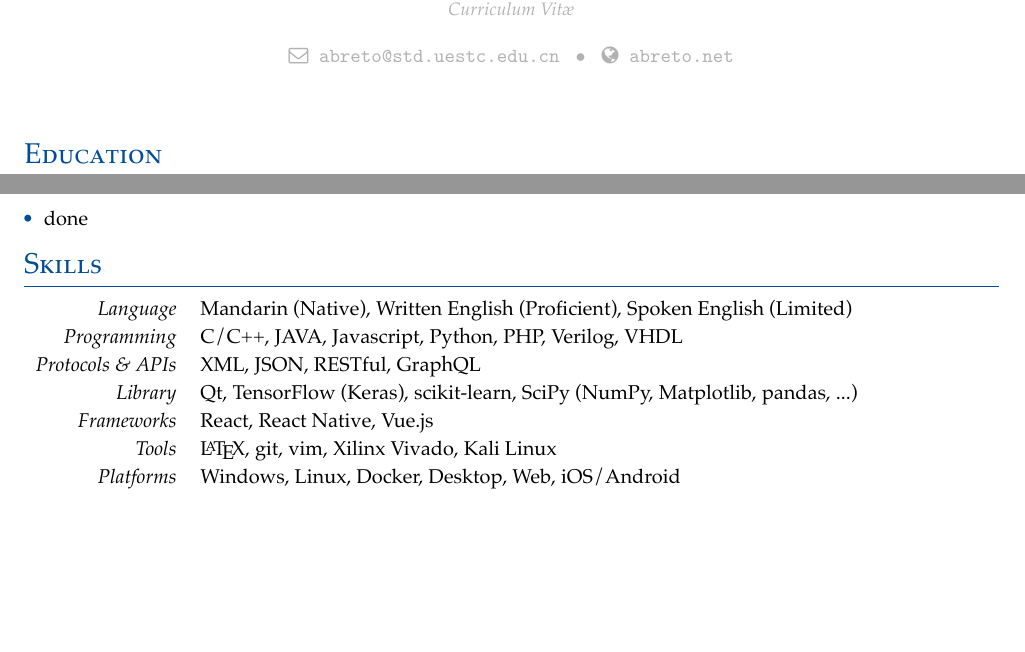
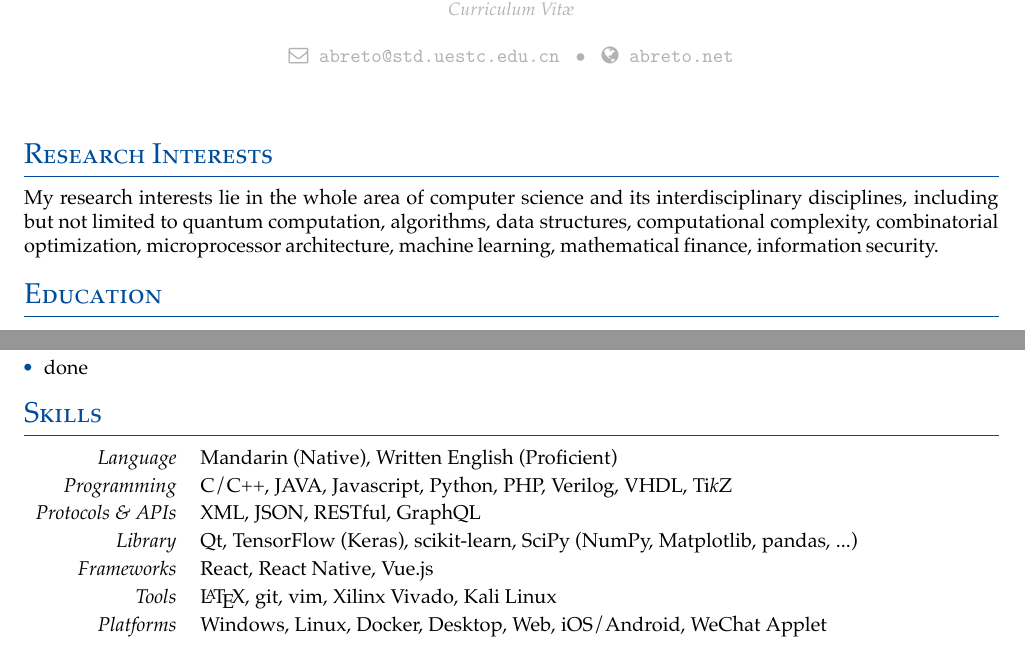
Before and after one commit to Abreto/cv, a LaTeX CV (main.tex, which reads resume/interests.tex, resume/skills.tex): two parts of pages 1 and 2 of 2, joined at a grey line, cut so that both start at the same text, the shorter picture padded with empty space. The pictures show the PDF file cv.pdf that the author committed with the source.

Commit message:
add interests

```diff
--- /dev/null
+++ b/resume/interests.tex
@@ -0,0 +1,14 @@
+\cvsection{Research Interests}
+
+My research interests lie in the whole area of computer science
+and its interdisciplinary disciplines,
+including but not limited to
+quantum computation,
+algorithms, data structures,
+computational complexity, combinatorial optimization,
+microprocessor architecture,
+machine learning,
+mathematical finance,
+information security.
+
+\endinput
--- a/resume/skills.tex
+++ b/resume/skills.tex
@@ -2,10 +2,10 @@
 
 \begin{cvtbl}
     \cvtblpair{Language}
-        {Mandarin (Native), Written English (Proficient), Spoken English (Limited)}
+        {Mandarin (Native), Written English (Proficient)}%, Spoken English (Limited)}
 
     \cvtblpair{Programming}
-        {C/C++, JAVA, Javascript, Python, PHP, Verilog, VHDL}
+        {C/C++, JAVA, Javascript, Python, PHP, Verilog, VHDL, Ti\textit{k}Z}
 
     \cvtblpair{Protocols \& APIs}
         {XML, JSON, RESTful, GraphQL}
@@ -20,7 +20,7 @@
         {\LaTeX, git, vim, Xilinx Vivado, Kali Linux}
 
     \cvtblpair{Platforms}
-        {Windows, Linux, Docker, Desktop, Web, iOS/Android}
+        {Windows, Linux, Docker, Desktop, Web, iOS/Android, WeChat Applet}
 \end{cvtbl}
 
 \endinput
```
Also changed, not shown: abresume.cls (+2 -2 lines), main.tex (+1 -0 lines), cv.pdf.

__PROBLEM DETAILS__.
Write out every line of the listing exactly as written, and leave the pictures out.

__RESULT FOR THIS EXERCISE__.
Before and after one commit to Abreto/cv, a LaTeX CV (main.tex, which reads resume/interests.tex, resume/skills.tex): two parts of pages 1 and 2 of 2, joined at a grey line, cut so that both start at the same text, the shorter picture padded with empty space. The pictures show the PDF file cv.pdf that the author committed with the source.

Commit message:
add interests

```diff
--- /dev/null
+++ b/resume/interests.tex
@@ -0,0 +1,14 @@
+\cvsection{Research Interests}
+
+My research interests lie in the whole area of computer science
+and its interdisciplinary disciplines,
+including but not limited to
+quantum computation,
+algorithms, data structures,
+computational complexity, combinatorial optimization,
+microprocessor architecture,
+machine learning,
+mathematical finance,
+information security.
+
+\endinput
--- a/resume/skills.tex
+++ b/resume/skills.tex
@@ -2,10 +2,10 @@
 
 \begin{cvtbl}
     \cvtblpair{Language}
-        {Mandarin (Native), Written English (Proficient), Spoken English (Limited)}
+        {Mandarin (Native), Written English (Proficient)}%, Spoken English (Limited)}
 
     \cvtblpair{Programming}
-        {C/C++, JAVA, Javascript, Python, PHP, Verilog, VHDL}
+        {C/C++, JAVA, Javascript, Python, PHP, Verilog, VHDL, Ti\textit{k}Z}
 
     \cvtblpair{Protocols \& APIs}
         {XML, JSON, RESTful, GraphQL}
@@ -20,7 +20,7 @@
         {\LaTeX, git, vim, Xilinx Vivado, Kali Linux}
 
     \cvtblpair{Platforms}
-        {Windows, Linux, Docker, Desktop, Web, iOS/Android}
+        {Windows, Linux, Docker, Desktop, Web, iOS/Android, WeChat Applet}
 \end{cvtbl}
 
 \endinput
```
Also changed, not shown: abresume.cls (+2 -2 lines), main.tex (+1 -0 lines), cv.pdf.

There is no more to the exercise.